Main Disseminating Activities
Outcomes of BAMMBO research activities to target groups was achieved by way of several dissemination routes. These included a wide range of International Scientific Publications, Posters, Book chapters, Conference Presentations, Invited Speaker Presentations, Radio Interviews, Newspaper Articles and Web Podcasts/News Updates, a Television Report (via Hi-Tech Euro News - Magazine Articles, Website Updates, Public Deliverable availability/distribution, Public Information Events hosted by Consortium, Workshops and Special Sittings of the BAMMBO Consortium, SME updates, Participation in EC surveys and Reports (STAGES Survey) following requests from their representatives.
The main dissemination metrics were:
105 BAMMBO deliverables of which 24 were Public.
37 Scientific Publications
41 National/International Presentations as Invited Speakers and Conference Posters;
5 Conferences/Seminars organised
4 Workshops organised.
950 Multilingual (7 languages) BAMMBO brochures circulated
9 Press releases
2 Popular Press or Magazine Articles
2 Bioreactor exhibition days

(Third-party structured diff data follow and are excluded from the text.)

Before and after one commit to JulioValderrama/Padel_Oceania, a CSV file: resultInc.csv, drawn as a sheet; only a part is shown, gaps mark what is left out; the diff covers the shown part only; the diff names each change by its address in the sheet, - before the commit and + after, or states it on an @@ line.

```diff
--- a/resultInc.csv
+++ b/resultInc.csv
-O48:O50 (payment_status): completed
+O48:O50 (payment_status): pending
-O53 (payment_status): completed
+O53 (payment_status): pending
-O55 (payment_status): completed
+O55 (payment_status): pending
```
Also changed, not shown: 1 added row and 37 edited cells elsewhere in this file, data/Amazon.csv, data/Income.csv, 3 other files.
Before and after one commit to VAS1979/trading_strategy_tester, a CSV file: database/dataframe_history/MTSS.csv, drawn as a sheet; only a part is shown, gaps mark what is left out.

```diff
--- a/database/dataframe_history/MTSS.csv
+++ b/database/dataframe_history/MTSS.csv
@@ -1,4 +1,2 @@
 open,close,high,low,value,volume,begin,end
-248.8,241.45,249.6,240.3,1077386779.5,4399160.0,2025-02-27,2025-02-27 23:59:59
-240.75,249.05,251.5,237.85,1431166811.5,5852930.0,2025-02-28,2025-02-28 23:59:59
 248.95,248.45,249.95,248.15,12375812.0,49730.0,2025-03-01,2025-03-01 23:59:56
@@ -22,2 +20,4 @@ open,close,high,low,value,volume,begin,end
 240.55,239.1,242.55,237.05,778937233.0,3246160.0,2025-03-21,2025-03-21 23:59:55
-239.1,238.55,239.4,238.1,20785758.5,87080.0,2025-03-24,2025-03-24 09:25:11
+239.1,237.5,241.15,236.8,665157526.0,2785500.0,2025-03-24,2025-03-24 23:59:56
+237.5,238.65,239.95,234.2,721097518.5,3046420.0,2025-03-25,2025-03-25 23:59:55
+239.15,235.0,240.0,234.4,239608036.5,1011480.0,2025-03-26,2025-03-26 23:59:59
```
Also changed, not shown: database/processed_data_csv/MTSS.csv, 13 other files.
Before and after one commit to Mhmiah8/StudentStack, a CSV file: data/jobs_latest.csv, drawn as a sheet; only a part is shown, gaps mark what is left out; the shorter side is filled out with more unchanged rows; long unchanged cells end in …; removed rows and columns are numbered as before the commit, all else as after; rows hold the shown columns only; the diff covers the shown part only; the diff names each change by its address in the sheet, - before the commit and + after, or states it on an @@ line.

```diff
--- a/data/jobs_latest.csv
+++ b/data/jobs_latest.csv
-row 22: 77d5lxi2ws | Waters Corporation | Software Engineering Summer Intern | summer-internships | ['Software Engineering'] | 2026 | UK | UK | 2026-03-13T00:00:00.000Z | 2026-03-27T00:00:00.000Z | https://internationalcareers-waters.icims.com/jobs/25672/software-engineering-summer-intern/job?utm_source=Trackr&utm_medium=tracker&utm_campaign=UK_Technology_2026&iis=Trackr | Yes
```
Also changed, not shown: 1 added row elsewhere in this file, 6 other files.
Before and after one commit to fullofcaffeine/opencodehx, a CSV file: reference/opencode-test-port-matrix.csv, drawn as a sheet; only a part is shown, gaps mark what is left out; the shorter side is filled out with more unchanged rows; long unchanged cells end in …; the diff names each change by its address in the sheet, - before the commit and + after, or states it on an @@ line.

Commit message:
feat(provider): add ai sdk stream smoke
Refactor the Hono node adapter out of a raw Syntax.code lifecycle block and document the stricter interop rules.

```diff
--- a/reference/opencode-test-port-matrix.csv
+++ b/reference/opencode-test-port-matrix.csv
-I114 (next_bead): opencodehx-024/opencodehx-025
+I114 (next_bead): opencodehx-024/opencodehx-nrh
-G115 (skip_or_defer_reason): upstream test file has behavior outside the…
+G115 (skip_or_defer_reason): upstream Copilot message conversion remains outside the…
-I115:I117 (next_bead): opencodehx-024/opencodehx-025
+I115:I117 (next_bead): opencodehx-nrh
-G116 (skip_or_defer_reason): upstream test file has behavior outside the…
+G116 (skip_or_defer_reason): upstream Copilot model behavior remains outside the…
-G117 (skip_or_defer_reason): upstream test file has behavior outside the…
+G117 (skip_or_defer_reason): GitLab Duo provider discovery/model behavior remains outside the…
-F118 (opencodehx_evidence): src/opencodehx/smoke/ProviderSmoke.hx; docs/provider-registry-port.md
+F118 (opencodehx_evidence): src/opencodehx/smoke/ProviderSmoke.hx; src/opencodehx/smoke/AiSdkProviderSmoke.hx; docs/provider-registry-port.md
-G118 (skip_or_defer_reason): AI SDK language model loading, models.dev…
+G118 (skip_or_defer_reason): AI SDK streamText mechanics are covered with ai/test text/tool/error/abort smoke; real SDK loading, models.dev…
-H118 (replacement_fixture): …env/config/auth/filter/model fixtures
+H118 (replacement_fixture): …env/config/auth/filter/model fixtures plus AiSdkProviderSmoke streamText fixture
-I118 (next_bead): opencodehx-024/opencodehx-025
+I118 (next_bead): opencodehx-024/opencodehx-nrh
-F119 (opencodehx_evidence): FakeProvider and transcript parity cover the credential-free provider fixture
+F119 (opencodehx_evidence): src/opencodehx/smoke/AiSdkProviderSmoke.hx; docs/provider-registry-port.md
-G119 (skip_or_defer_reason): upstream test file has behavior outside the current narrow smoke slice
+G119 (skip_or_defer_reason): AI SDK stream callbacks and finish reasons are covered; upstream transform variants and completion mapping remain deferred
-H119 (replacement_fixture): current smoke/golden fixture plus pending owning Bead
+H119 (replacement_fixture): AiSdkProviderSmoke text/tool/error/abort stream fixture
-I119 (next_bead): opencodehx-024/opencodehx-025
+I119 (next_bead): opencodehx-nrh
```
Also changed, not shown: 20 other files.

Exploitation of Results
In accordance with the BAMMBO exploitation plan all BAMMBO IP material were possible was gathered and collated throughout the project course. At specific time points BAMMBO IP information was collated and assessed (Months 15, 18, 33 and 36). Where necessary and following discussions with either the Consortium Members, Technology Transfer Officer(s), SME partners, BAMMBO Advisors and External/Internal Partner Organization Stakeholders the IP was positioned for one of several follow up processes namely:
o Retention of the Foreground IP by a Partner Organization as Know-How or Trade Secret
o Filing of an Invention Disclosure Form with the Organizations TTO and/or Coordinator
o Development of a Patent Application
o Development of a Technology Package Offering and Potential Licensing
o Spin out of research outcomes into a new Start-up company
o Use of developed Foreground IP in future follow on projects including Horizon 2020.
o Publish where4 possible non-protected outcomes
As IPR related matters follow a due process the IP situation of BAMMBO will continue to be monitored and updated as agreed in the BAMMBO Grant Agreement. The main IP related metrics were:
23 IP items documented comprising categories of New Discoveries/Compounds, Patents, Novel Inventions, Know-How, New and or Modified Production Processes
8 Invention Disclosure Forms filed and registered with the Coordinator
4 Patent Application Intentions
8 Technology Package Offerings

List of Websites:

Contact Details and Website
For an extensive listing of all the BAMMBO Participants and their full contact information please go to the BAMMBO project website at
The BAMMBO Coordination Office is Located in the Limerick Institute of Technology, Limerick, Ireland
o Tel: +353 61 208 208 Ext: 526
o Email: Coordinator: or Coordinating Office:
Postal Address: Limerick Institute of Technology, Moylish Park, Limerick, Ireland.